At the age of 18, Leonora Carrington (1917-2011) left her bourgeois Lancashire upbringing behind to study art in London, before moving to France with Max Ernst. She later fled to Spain to escape the Nazi invasion, then to New York in the early 1940s, and finally Mexico City, where she spent the remainder of her long life. Throughout these dramatic changes in circumstance she produced a body of artistic and literary work that is remarkably consistent in its imagery, symbolism and magic realism. This exhibition includes two paintings she made as a young student in 1935, Hyena in Hyde Park and Still Life with Creature, which provide evidence of the surreal sensibility that informed all of her subsequent work. The goblin that lurks in the corner of one of these otherwise innocuous art school exercises bears an uncanny resemblance to the spiky haired, spindly-fingered creature found in an untitled drawing produced late in the artist’s life.
This exhibition, curated by Leeds College of Art Curatorial & Exhibitions Manager, Catriona McAra, examines Carrington’s oeuvre through the work of others who have learned from and been inspired by her: Lucy Skaer, Samantha Sweeting and Lynn Lu; and less directly, Viktor Wynd and Chloe Aridjis. McAra’s research background in Surrealism, feminism, and the interconnectedness of art and literature, features strongly here, as she weaves together thematic, historical and biographical strands. Skaer, for example, has spoken of Carrington’s ongoing practice of Surrealism as a strategy of living by the irrational, hence using her presence in her work to disrupt her own rationality. Her works are not intended as portraits of Carrington, but rather a means for the artist to examine her own practice through that of another – to find herself through finding Carrington.

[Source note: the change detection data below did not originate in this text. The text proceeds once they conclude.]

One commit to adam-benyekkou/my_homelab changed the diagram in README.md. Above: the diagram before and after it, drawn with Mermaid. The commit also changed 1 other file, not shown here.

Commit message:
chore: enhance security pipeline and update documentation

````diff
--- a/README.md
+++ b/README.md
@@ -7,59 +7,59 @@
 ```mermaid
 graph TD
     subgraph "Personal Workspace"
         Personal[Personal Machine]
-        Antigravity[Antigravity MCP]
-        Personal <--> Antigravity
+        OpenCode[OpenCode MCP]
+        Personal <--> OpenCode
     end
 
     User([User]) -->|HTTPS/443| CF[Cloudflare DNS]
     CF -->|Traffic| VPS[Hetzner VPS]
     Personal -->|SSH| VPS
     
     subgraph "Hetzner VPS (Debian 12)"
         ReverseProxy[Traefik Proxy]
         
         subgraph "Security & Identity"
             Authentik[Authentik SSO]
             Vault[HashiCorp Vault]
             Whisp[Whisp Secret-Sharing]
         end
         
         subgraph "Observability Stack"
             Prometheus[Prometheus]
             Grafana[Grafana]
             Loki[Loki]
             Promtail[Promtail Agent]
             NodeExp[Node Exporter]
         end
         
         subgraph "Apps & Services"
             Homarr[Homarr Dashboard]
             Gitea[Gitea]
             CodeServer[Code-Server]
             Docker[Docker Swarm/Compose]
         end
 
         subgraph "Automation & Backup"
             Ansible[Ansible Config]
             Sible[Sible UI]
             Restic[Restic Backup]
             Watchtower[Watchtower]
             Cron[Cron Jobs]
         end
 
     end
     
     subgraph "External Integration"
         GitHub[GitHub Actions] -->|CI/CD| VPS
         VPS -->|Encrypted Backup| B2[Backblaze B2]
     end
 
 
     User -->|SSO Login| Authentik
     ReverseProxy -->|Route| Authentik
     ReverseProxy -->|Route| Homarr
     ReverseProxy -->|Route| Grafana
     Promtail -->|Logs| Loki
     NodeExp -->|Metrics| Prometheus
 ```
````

Skaer’s short film, Leonora (The Joker), documenting her unannounced trip to Mexico to visit Carrington in 2006, is a mysteriously mute portrait. Gesturing on a tabletop, the wrinkled and prominently veined hands of the then 89-year-old artist dominate, along with a row of coloured plastic clothes pegs on a line; fragmentary glimpses that invite and elude interpretation. The endless looping of Skaer’s film reflects the constant flow of imaginative activity through Carrington’s long life and its continuing currency and significance for younger generations of artists. Carrington died in 2011 and Skaer returned to Mexico to photograph the exterior of her house. These photographs, veiled beneath screenprinted layers of translucent grey geometric shapes, form the series Harlequin Is As Harlequin Does. Their whitewashed tree trunks resemble the limbs and hooves of horses or other creatures, echoing the persistence of animal imagery throughout Carrington’s career.
This is an intimate exhibition of primarily small works. Its impact, however, is significant, and some of the most powerful and memorable images are found in Carrington’s small-scale drawings. Horses and dogs, cats and rats, badgers and crocodiles, snakes and geese – fantastical creatures that blur categorical distinctions between different animals, the animal and the human, and gender – all are exquisitely rendered in deft and deceptively simple line drawings and etchings. Witchcraft, magic and the occult are recurring themes that challenge the male-dominated Surrealist movement and its historical legacy. As Marina Warner writes in the catalogue, Carrington ‘returns again and again with a kind of voluptuous attraction and repulsion to animal warmth, pelts, lairs and dens’. A mysterious trio of etchings featuring a badger at a séance is made even more strange by the fact that Carrington was evoking this archetypal British creature after decades spent in Mexico.
Two photographs by the Mexican novelist Chloe Aridjis show Carrington’s cat on her kitchen table, surrounded by kitchen implements and their distorted shadows. These photographs poignantly connect an intimate domestic scene with the surreal spaces of imagination. We see this cat in relation to the rat-like cat of a 1995 drawing by Carrington, and the kitchen table in relation to a levitating table in her badger etchings. Lynn Lu and Samantha Sweeting’s The Hearing Trumpet (also the title of a 1974 novella by Carrington), is another quiet intervention. The aural equivalent of looking through the wrong end of a telescope, you put your ear to the trumpet’s mouthpiece to hear whispered confessional accounts of intimate misdemeanors.
McAra has filled an unpromising space with a sumptuous array of work, creating an elegant web of associations that provides compelling insights into Carrington and her influence. In bringing together her work with a range of recent works by women artists, McAra’s achievement is not only to demonstrate Carrington’s continued relevance, but also to reframe Carrington’s career in contemporary terms.
Leonora Carrington / Lucy Skaer, Curated by Catriona McAra, is on at Leeds College of Art until 2 September 2016.
Derek Horton © 2016
Images: Lucy Skaer, still from Leonora (The Joker), 2006 (photo by Derek Horton); Installation view (photo by Derek Horton); Lucy Skaer, screenprinted photographs from the series Harlequin Is As Harlequin Does, 2011 (photo by Ian Hinchcliffe);